Retailer Target (TGT) and energy company Chevron (CVX) paid Stumpf $272,521 and $375,737 respectively in 2015 to be part of the group responsible for overseeing procedures and strategy. These annual retainers are on top of the $134.1 million Stumpf, 63, is walking with from Wells Fargo following his unexpected decision to retire.

Stumpf's ability to monitor his own company's business practices came under fire last month after he was grilled by both House and Senate committees following the bank's admission that upwards of two million accounts had been opened without customers' consent. Lawmakers blasted Stumpf over the fact the alleged scam went on for so long without any correction as top executives collected large payouts. Stumpf surrendered $41 million in unvested stock awards, but Sen. Elizabeth Warren (D-Mass.) still thinks Stumpf should face additional penalties. "As I said at the hearing last month, Mr. Stumpf should resign, return every nickel he made while this scam was going on, and face an investigation by the Justice Department and SEC. So far, he's one for three," Warren said in a statement to USA TODAY.

Under fire, Stumpf stepped down from not only the CEO post at Wells Fargo, but also as chairman of the board. Yet, he continues to sit on the boards of two large companies in the Standard & Poor's 500 and is a member of committees on both those boards responsible for overseeing corporate governance.

Stumpf is on both the nominating and governance as well as the Risk and Compliance committees at Target. He has been a board member at the retailer since 2010. Last year Target paid him $102,500 in fees and cash and $170,021 in stock awards. "We are monitoring the situation and have nothing more to share at this time," according to a statement from Target to USA TODAY. Stumpf owned Target stock valued at $1.2 million as of the end of last year.

Over at Chevron, Stumpf holds a similar supervisory role and has been on the board there since 2010 as well. He's a member of both the nomination and governance committee as well as the management compensation committee at the energy company. Chevron paid him $150,000 in cash, $225,000 in stock awards and $737 in other payments last year. "Per corporate policy, continued service on Chevron’s Board of Directors upon change in job status is a matter that must be addressed by the full Chevron board. Therefore, it would be premature to comment at this time," Chevron said in a statement.

Wells Fargo did not have a comment.

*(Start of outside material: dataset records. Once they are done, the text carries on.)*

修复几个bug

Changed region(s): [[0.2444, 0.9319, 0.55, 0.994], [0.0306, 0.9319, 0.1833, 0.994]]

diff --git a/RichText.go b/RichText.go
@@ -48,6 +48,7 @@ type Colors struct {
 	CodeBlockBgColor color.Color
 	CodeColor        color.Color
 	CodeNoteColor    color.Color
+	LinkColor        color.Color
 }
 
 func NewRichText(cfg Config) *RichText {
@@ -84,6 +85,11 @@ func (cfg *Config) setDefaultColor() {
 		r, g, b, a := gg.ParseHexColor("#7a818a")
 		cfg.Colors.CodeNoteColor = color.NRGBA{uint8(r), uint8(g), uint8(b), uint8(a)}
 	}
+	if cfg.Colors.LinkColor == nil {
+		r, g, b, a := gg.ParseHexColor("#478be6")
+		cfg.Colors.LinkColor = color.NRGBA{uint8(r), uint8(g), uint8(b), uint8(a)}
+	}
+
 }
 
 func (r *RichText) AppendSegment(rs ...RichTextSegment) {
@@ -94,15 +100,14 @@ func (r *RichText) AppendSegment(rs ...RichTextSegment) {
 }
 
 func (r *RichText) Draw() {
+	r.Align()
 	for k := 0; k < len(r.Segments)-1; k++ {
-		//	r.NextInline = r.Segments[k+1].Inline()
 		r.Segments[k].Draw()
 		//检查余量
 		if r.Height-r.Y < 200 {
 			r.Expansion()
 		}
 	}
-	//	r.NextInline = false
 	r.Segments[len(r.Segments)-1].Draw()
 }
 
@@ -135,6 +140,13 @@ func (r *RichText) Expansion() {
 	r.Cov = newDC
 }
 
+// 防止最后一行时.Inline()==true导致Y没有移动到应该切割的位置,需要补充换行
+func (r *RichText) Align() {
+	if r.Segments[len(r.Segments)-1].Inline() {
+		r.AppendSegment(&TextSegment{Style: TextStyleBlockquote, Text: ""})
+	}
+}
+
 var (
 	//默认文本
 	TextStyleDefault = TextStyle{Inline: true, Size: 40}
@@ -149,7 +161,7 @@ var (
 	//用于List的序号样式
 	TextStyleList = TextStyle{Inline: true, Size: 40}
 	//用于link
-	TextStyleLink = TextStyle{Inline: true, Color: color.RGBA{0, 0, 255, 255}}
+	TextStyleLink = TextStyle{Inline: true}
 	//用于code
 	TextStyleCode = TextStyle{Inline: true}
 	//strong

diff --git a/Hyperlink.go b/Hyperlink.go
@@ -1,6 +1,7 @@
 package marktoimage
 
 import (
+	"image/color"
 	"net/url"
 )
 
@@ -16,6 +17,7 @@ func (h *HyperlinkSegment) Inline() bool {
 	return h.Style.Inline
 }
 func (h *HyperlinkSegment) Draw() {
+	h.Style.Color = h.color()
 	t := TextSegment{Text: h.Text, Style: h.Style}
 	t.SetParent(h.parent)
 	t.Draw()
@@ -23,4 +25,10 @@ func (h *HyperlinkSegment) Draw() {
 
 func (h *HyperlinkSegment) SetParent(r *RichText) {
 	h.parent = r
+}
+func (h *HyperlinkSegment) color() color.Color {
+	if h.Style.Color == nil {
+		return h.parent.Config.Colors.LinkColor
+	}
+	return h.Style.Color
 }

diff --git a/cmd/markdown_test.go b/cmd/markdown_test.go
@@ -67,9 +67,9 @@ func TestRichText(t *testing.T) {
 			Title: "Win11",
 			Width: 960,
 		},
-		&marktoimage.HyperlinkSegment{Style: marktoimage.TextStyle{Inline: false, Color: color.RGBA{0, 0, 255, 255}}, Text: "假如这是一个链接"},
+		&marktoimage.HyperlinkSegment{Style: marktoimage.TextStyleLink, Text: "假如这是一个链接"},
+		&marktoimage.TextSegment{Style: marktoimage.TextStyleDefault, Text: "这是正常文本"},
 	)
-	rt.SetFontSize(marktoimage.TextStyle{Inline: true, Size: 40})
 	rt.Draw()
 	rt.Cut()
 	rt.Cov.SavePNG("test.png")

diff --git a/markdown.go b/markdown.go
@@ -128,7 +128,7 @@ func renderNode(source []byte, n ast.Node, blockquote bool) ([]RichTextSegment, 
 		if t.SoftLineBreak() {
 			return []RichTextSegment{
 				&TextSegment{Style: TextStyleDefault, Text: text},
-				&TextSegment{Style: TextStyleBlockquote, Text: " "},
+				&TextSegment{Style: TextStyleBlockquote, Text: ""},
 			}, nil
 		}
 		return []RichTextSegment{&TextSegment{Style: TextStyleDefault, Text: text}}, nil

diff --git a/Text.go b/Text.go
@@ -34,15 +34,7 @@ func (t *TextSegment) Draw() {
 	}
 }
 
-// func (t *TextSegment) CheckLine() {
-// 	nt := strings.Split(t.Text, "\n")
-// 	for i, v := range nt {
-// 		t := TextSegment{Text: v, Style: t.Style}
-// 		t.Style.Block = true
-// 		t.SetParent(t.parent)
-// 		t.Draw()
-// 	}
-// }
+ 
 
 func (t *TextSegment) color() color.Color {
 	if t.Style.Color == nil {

Stumpf's retirement marks a sudden end to what had been a long and respected banking career since he earned his MBA from the University of Minnesota. Stumpf had been at Wells Fargo for 34 years, rising from the ranks including stints leading various regions for the bank. He is credited with a number of savvy business moves that allowed Wells Fargo to be the most valuable U.S. bank, even though it wasn't the largest by revenue. Stumpf navigated the bank through the 2008 financial crisis relatively unscathed and it gained a significant footprint on the East Coast by acquiring banks that didn't prepare as well for the mortgage meltdown.

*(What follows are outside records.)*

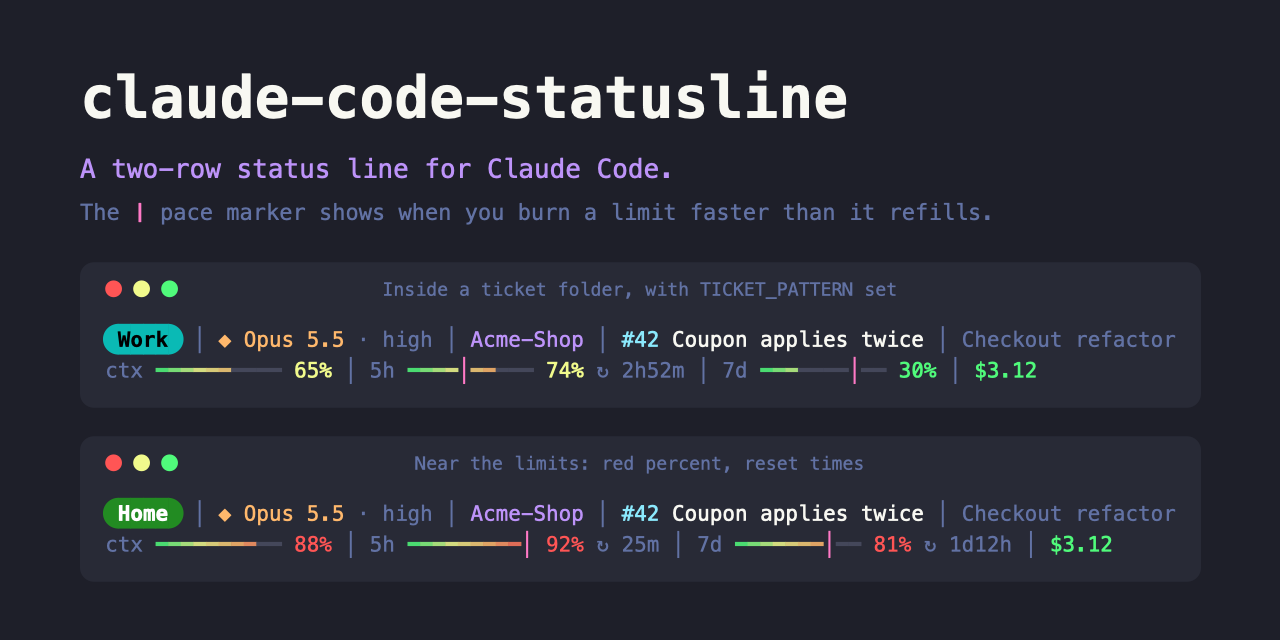
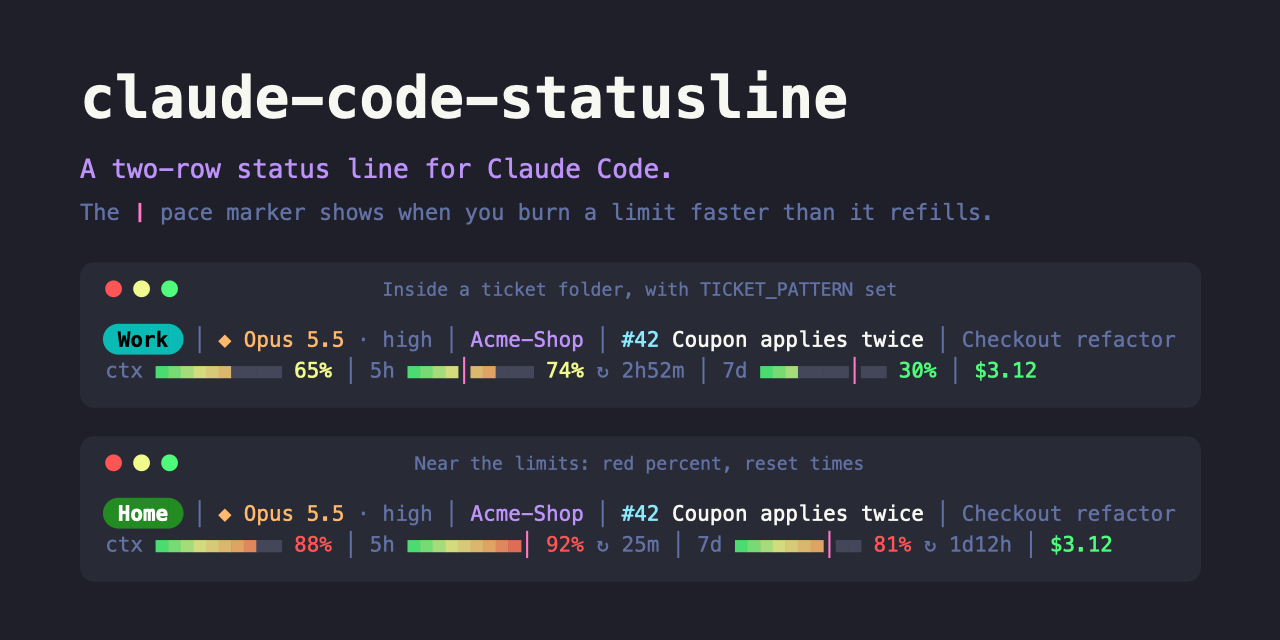
Sit the bars on the text baseline with ■ cells
Lower blocks (▆) hang below the baseline and ━ is thin. ■ runs from the
baseline to x-height across the full cell in common monospace Nerd Fonts,
so the bars line up with the labels and percents. Screenshots and the
social preview are redrawn.

diff --git a/tools/ansi2svg.py b/tools/ansi2svg.py
@@ -2,7 +2,7 @@
 """Render 24-bit ANSI terminal text (stdin) as an SVG terminal snippet (stdout).
 
 Understands the escape codes statusline.sh emits: reset, bold, 38;2 and 48;2 colours.
-Block and line glyphs and the Nerd Font chip caps are drawn as shapes, so the picture does not
+Block and square glyphs and the Nerd Font chip caps are drawn as shapes, so the picture does not
 depend on the viewer having those fonts.
 
 Usage: ... | python3 tools/ansi2svg.py [--title TEXT] > out.svg
@@ -17,8 +17,8 @@ BG, FG, MUTED = "#282a36", "#f8f8f2", "#6272a4"
 FONT = "'JetBrains Mono','SF Mono',Menlo,Consolas,'DejaVu Sans Mono',monospace"
 SGR = re.compile(r"\x1b\[([0-9;]*)m")
 BLOCKS = {"█": 1.0, "▇": 7 / 8, "▆": 3 / 4, "▅": 5 / 8, "▄": 1 / 2}
-LINE, LINE_W = "━", 3          # heavy line: centred in the cell, 3px thick
-SHAPES = "".join(BLOCKS) + "░" + LINE   # drawn, never set as text
+SQUARE, SQ_H = "■", 0.58         # black square: baseline to x-height, full cell wide (in em)
+SHAPES = "".join(BLOCKS) + "░" + SQUARE   # drawn, never set as text
 
 
 def cells(line):
@@ -70,8 +70,8 @@ def render(lines, title):
             if ch in BLOCKS:
                 hh = LH * BLOCKS[ch]
                 out.append(f'<rect x="{x:.1f}" y="{top + LH - hh:.1f}" width="{CW + 0.4:.1f}" height="{hh:.1f}" fill="{fg}"/>')
-            elif ch == LINE:
-                out.append(f'<rect x="{x:.1f}" y="{top + (LH - LINE_W) / 2:.1f}" width="{CW + 0.4:.1f}" height="{LINE_W}" fill="{fg}"/>')
+            elif ch == SQUARE:
+                out.append(f'<rect x="{x:.1f}" y="{base + 0.03 * FS - SQ_H * FS:.1f}" width="{CW + 0.4:.1f}" height="{SQ_H * FS:.1f}" fill="{fg}"/>')
             elif ch == "░":
                 out.append(f'<rect x="{x:.1f}" y="{top}" width="{CW + 0.4:.1f}" height="{LH}" fill="{fg}" opacity=".3"/>')
             elif ch == "\ue0b6":   # left half-circle cap

diff --git a/README.md b/README.md
@@ -37,7 +37,7 @@ The images on this page are drawn from made-up sessions by `tools/screenshots.sh
 - The pink **│** on the 5h and 7d bars is **pace**: how much of that window has already
   passed. Fill ahead of the marker means you are using the limit faster than it refills.
 - **↻ 2h52m** is the time until that limit resets. It only appears once a limit reaches 70%.
-- Bar cells are heavy-line glyphs (━), which sit on the middle of the line, level with the text.
+- Bar cells are ■, which sits on the text baseline like a letter, so the bars line up with the labels and percents.
 
 ![Near the limits](docs/screenshots/limits.svg)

But missing out on board positions, which is typical for CEOs and retired CEOs of large companies, could take away a lucrative conclusion to Stumpf's career. "If a reputational hit leads to that board member stepping down — and potentially not being asked to serve on additional boards — that would represent a significant individual financial impact," says Nir Kossovsky, CEO of Steel City Re, which insures companies and executives.